» **What to do**
Filter the material below so that only lines containing "navLinkItem" remain.

» **Information given**
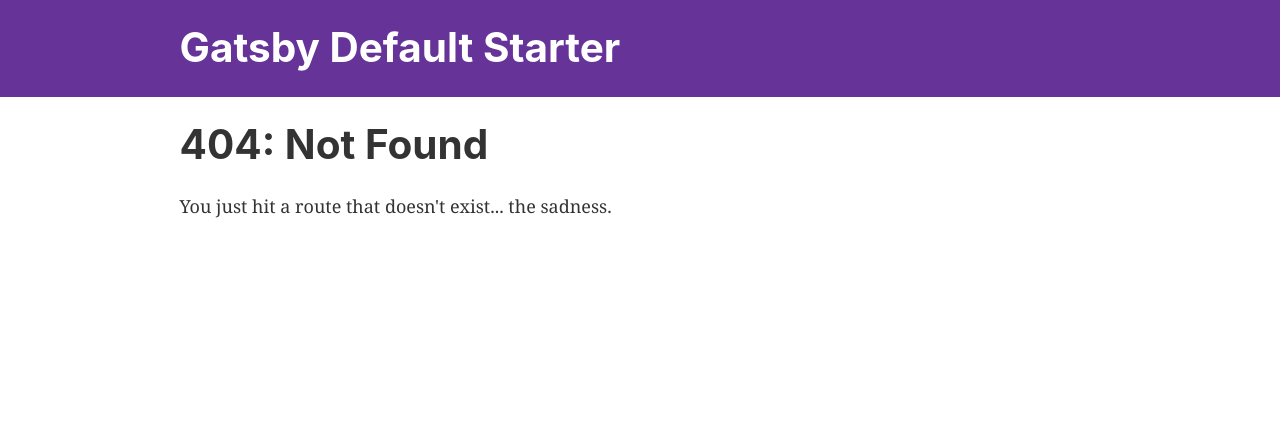
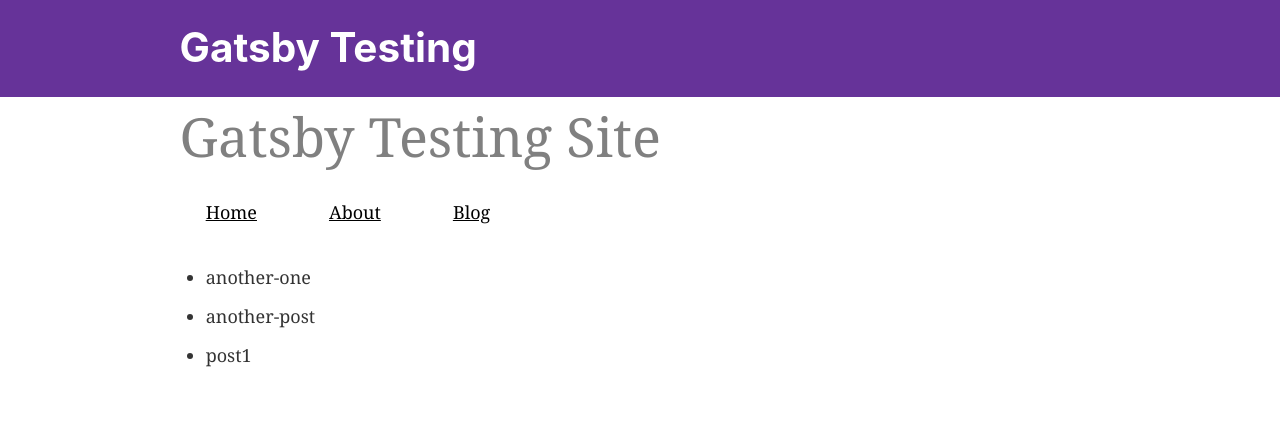
Before and after one commit to adityanagar10/gatbsy-testing, a Gatsby site: page /blog in a window 1280 px wide. Before the commit this address had no page. Built offline with nearby package versions, Linux system fonts and the light colour scheme; Gatsby itself is replaced by a stand-in of ours.

Commit message:
Blogs pages and blogs mdx added

```diff
--- a/gatsby-config.js
+++ b/gatsby-config.js
@@ -1,6 +1,6 @@
 module.exports = {
   siteMetadata: {
-    title: `Gatsby Default Starter`,
+    title: `Gatsby Testing`,
     description: `Kick off your next, great Gatsby project with this default starter. This barebones starter ships with the main Gatsby configuration files you might need.`,
     author: `@gatsbyjs`,
     siteUrl: `https://gatsbystarterdefaultsource.gatsbyjs.io/`,
@@ -9,11 +9,11 @@
     `gatsby-plugin-react-helmet`,
     `gatsby-plugin-image`,
     {
-      resolve: `gatsby-source-filesystem`,
+      resolve: "gatsby-source-filesystem",
       options: {
-        name: `images`,
-        path: `${__dirname}/src/images`,
-      },
+        name: `blog`,
+        path: `${__dirname}/blogs`,
+      }
     },
     `gatsby-transformer-sharp`,
     `gatsby-plugin-sharp`,
--- a/src/components/layout.css
+++ b/src/components/layout.css
@@ -5,6 +5,24 @@
   box-sizing: border-box;
   overflow-y: scroll;
 }
+
+.navLinks{
+  color: #000;
+  list-style: none;
+  display: flex;
+  padding-top: 2rem;
+}
+
+.layoutTitle{
+    color:grey;
+    font-size: 3rem;
+
+}
+.navLinkItem{
+  color: #000;
+  padding-right: 2rem;
+}
+
 body {
   margin: 0;
   -webkit-font-smoothing: antialiased;
--- a/src/components/layout.js
+++ b/src/components/layout.js
@@ -7,7 +7,7 @@
 
 import * as React from "react"
 import PropTypes from "prop-types"
-import { useStaticQuery, graphql } from "gatsby"
+import {Link, useStaticQuery, graphql } from "gatsby"
 
 import Header from "./header"
 import "./layout.css"
@@ -26,6 +26,7 @@
   return (
     <>
       <Header siteTitle={data.site.siteMetadata?.title || `Title`} />
+
       <div
         style={{
           margin: `0 auto`,
@@ -33,6 +34,26 @@
           padding: `0 1.0875rem 1.45rem`,
         }}
       >
+       <span className="layoutTitle">Gatsby Testing Site</span>
+      <nav>
+        <ul className="navLinks">
+          <li className="navLinkItem">
+            <Link to="/" className="navLinkItem">
+              Home
+            </Link>
+          </li>
+          <li className="navLinkItem">
+            <Link to="/about" className="navLinkItem">
+              About
+            </Link>
+          </li>
+          <li className="navLinkItem">
+            <Link to="/blog" className="navLinkItem">
+              Blog
+            </Link>
+          </li>
+        </ul>
+      </nav>
         <main>{children}</main>
         <footer
           style={{
--- /dev/null
+++ b/src/pages/blog.js
@@ -0,0 +1,31 @@
+import * as React from 'react'
+import { graphql } from 'gatsby'
+import Layout from '../components/layout'
+
+const BlogPage = ({ data }) => {
+  return (
+    <Layout pageTitle="My Blog Posts">
+      <ul>
+      {
+        data.allFile.nodes.map(node => (
+          <li key={node.name}>
+            {node.name}
+          </li>
+        ))
+      }
+      </ul>
+    </Layout>
+  )
+}
+
+export const query = graphql`
+  query {
+    allFile {
+      nodes {
+        name
+      }
+    }
+  }
+`
+
+export default BlogPage
--- /dev/null
+++ b/src/pages/index.css
@@ -0,0 +1,4 @@
+.indexTitle{
+    color:hotpink;
+    font-size: 3rem;
+}
--- a/src/pages/index.js
+++ b/src/pages/index.js
@@ -1,14 +1,14 @@
 import * as React from "react"
 import { Link } from "gatsby"
 import { StaticImage } from "gatsby-plugin-image"
-
+import './index.css'
 import Layout from "../components/layout"
 import Seo from "../components/seo"
 
 const IndexPage = () => (
   <Layout>
     <Seo title="Home" />
-    <h1>Welcome to my Gatsby Page</h1>
+    <h1 className="indexTitle">Welcome to my Gatsby Page</h1>
     <StaticImage
         alt="Clifford, a reddish-brown pitbull, posing on a couch and looking stoically at the camera"
         src="https://pbs.twimg.com/media/E1oMV3QVgAIr1NT?format=jpg&name=large"
```
Also changed, not shown: blogs/another-one.mdx (added, +13 -0 lines), blogs/another-post.mdx (added, +22 -0 lines), blogs/post1.mdx (added, +22 -0 lines).
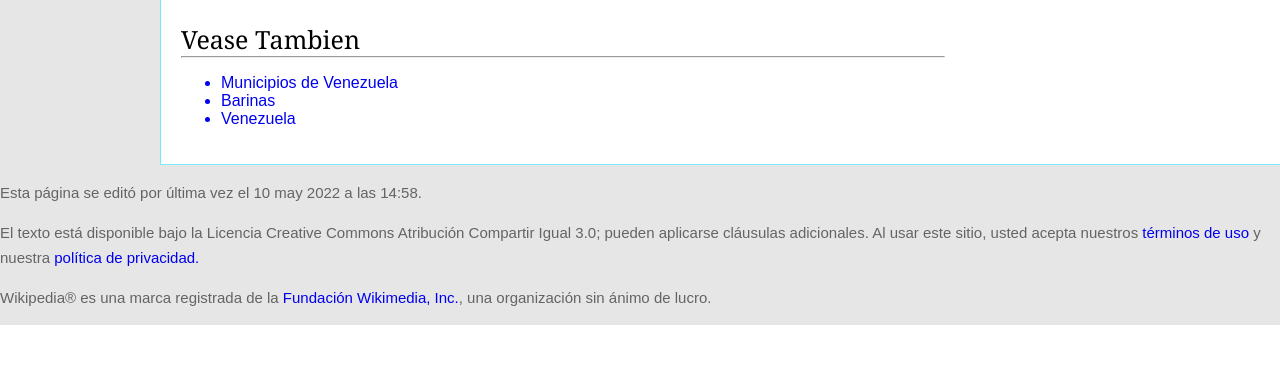
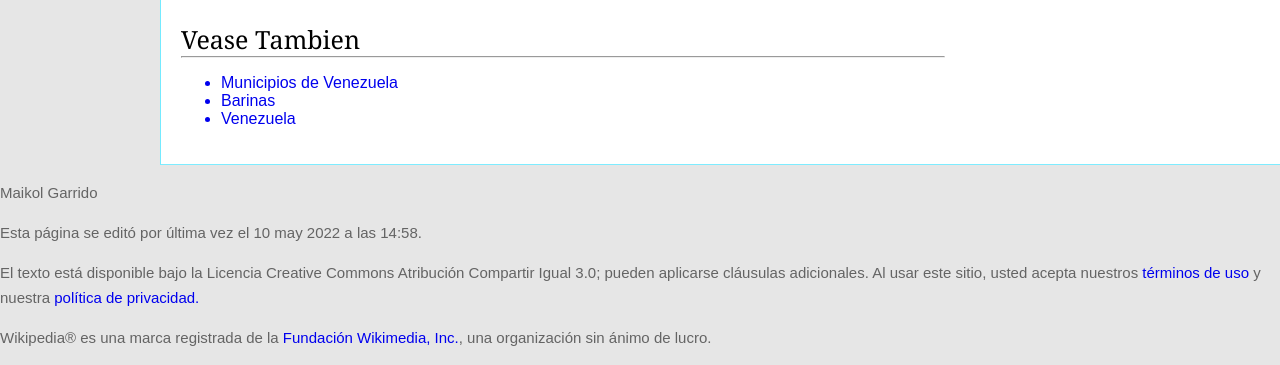
Before and after one commit to Maikol2503/barinasvenezuela, a plain HTML site: page index.html in a window 1280 px wide. Shown: the part 2218-2583 px from the top of the page. Before the commit the page ends 2543 px from the top, so only its background shows below. Drawn offline with nearby package versions, Linux system fonts and the light colour scheme; a script that the page names is missing; some icons are missing.

Commit message:
Update index.html

```diff
--- a/index.html
+++ b/index.html
@@ -211,6 +211,7 @@
      <a href="#arriba"><i class="fa-thin fa-square-arrow-up"></i></a>
 
              <footer class="pie">
+                 <p>Maikol Garrido</p>
                  <p>Esta página se editó por última vez el 10 may 2022 a las 14:58.</p>
                  <p>El texto está disponible bajo la Licencia Creative Commons Atribución Compartir Igual 3.0; pueden
                       aplicarse cláusulas adicionales. Al usar
```
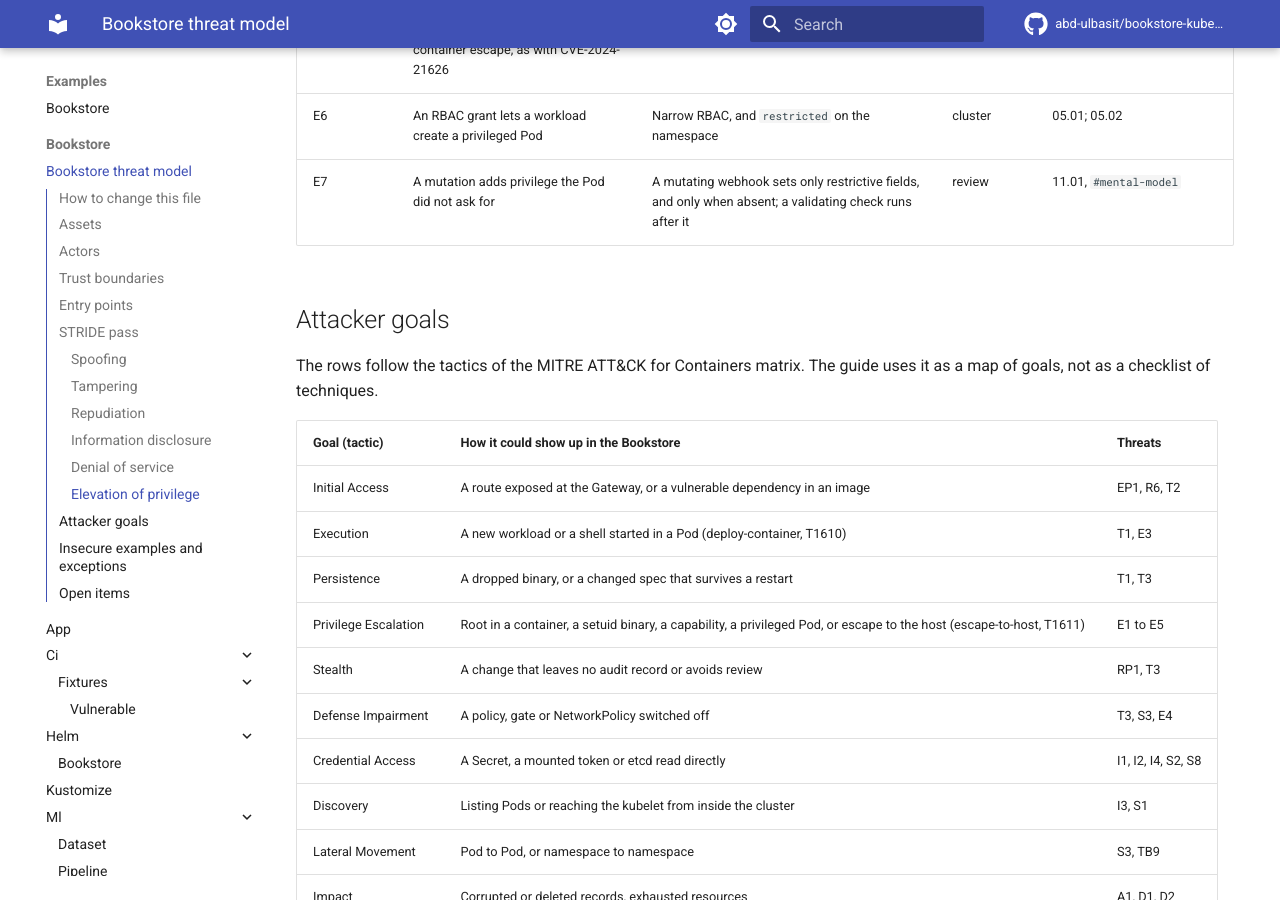
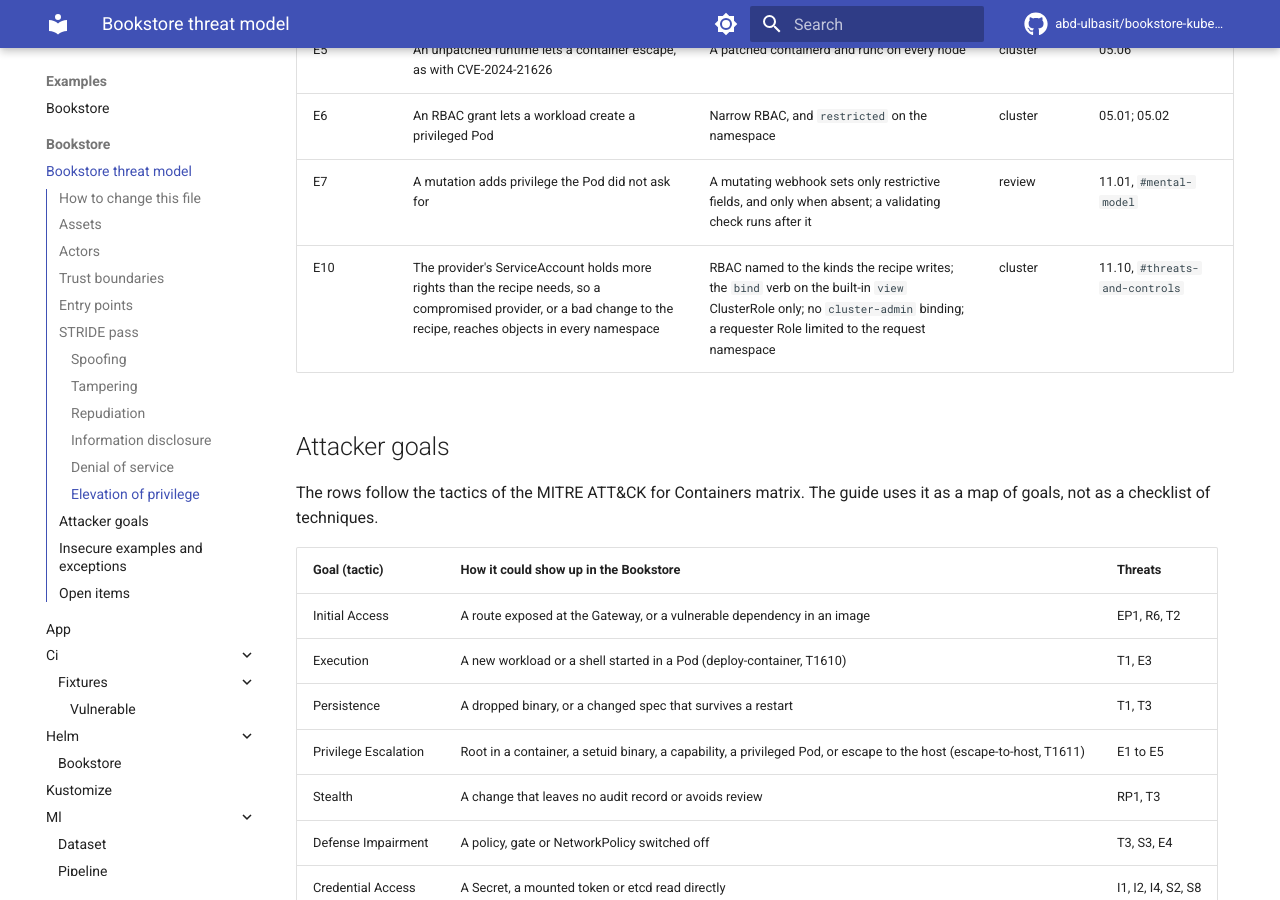
Before and after one commit to abd-ulbasit/bookstore-kubernetes-guide, an MkDocs documentation site: the page built from full-guide/examples/bookstore/THREAT-MODEL.md, in a window 1280 px wide and 900 px high, scrolled down 5534 px. Built offline with MkDocs 1.6.1 and Material for MkDocs 9.7.7, drawn with Linux system fonts in a browser that asks for light colours; comment, search, counter and statistics services are not loaded.

```diff
--- a/full-guide/examples/bookstore/THREAT-MODEL.md
+++ b/full-guide/examples/bookstore/THREAT-MODEL.md
@@ -138,6 +138,7 @@ guide yet). Part 00 ch.08 names the enforcer of each baseline field.
 | E5 | An unpatched runtime lets a container escape, as with CVE-2024-21626 | A patched containerd and runc on every node | cluster | 05.06 <!-- link-later: 05.06 --> |
 | E6 | An RBAC grant lets a workload create a privileged Pod | Narrow RBAC, and `restricted` on the namespace | cluster | 05.01; 05.02 |
 | E7 | A mutation adds privilege the Pod did not ask for | A mutating webhook sets only restrictive fields, and only when absent; a validating check runs after it | review | 11.01, `#mental-model` |
+| E10 | The provider's ServiceAccount holds more rights than the recipe needs, so a compromised provider, or a bad change to the recipe, reaches objects in every namespace | RBAC named to the kinds the recipe writes; the `bind` verb on the built-in `view` ClusterRole only; no `cluster-admin` binding; a requester Role limited to the request namespace | cluster | 11.10, `#threats-and-controls` |
 
 ## Attacker goals
 
```
Also changed, not shown: 1 other file.
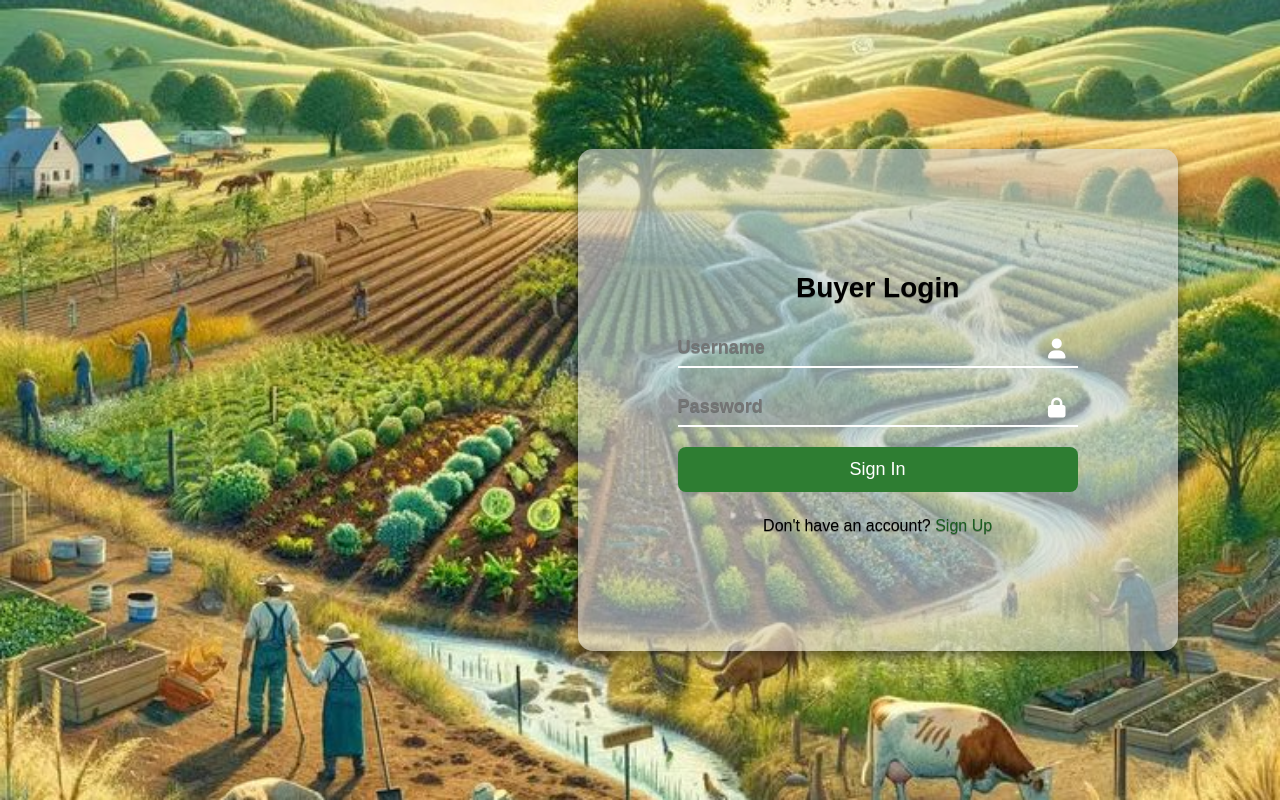
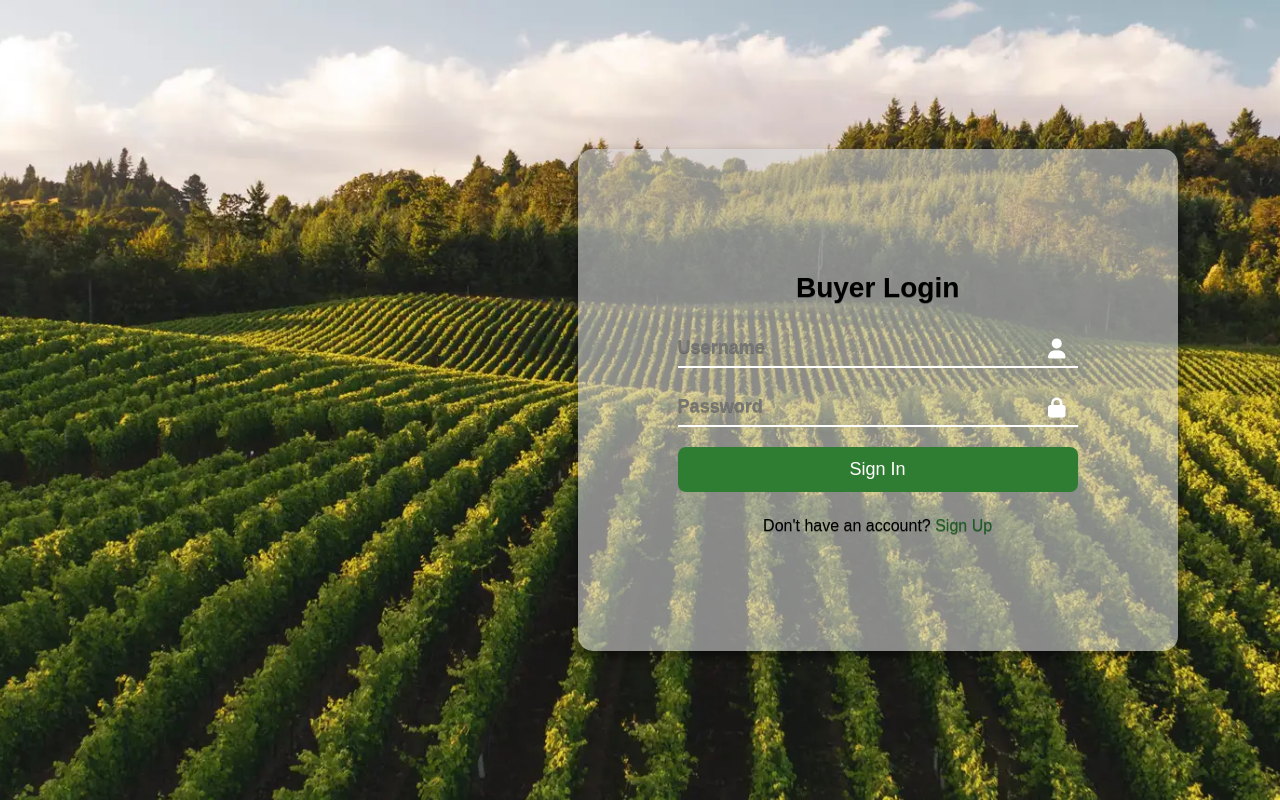
Before and after one commit to Pal1726/agriculture, a Flask app: template templates/buyer_login.html in a window 1280 px wide. Run offline with Flask 3, Linux system fonts and the light colour scheme; the template is opened without the code that fills it, so the values that code supplies are empty.

Commit message:
addeding some more files

```diff
--- a/static/login.css
+++ b/static/login.css
@@ -4,7 +4,7 @@ body.login-page {
     justify-content: flex-end;
     align-items: center;
     height: 100vh;
-    background: url('/static/uploads/login_background.jpg') no-repeat center center fixed ;
+    background: url('/static/uploads/page-title-bg.webp') no-repeat center center fixed ;
     background-size: cover;
     background-position: center;
 
```
Also changed, not shown: static/uploads/login_background.jpg (deleted), static/uploads/page-title-bg.webp (added).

» **Response for this exercise**
+.navLinkItem{
+          <li className="navLinkItem">
+            <Link to="/" className="navLinkItem">
+          <li className="navLinkItem">
+            <Link to="/about" className="navLinkItem">
+          <li className="navLinkItem">
+            <Link to="/blog" className="navLinkItem">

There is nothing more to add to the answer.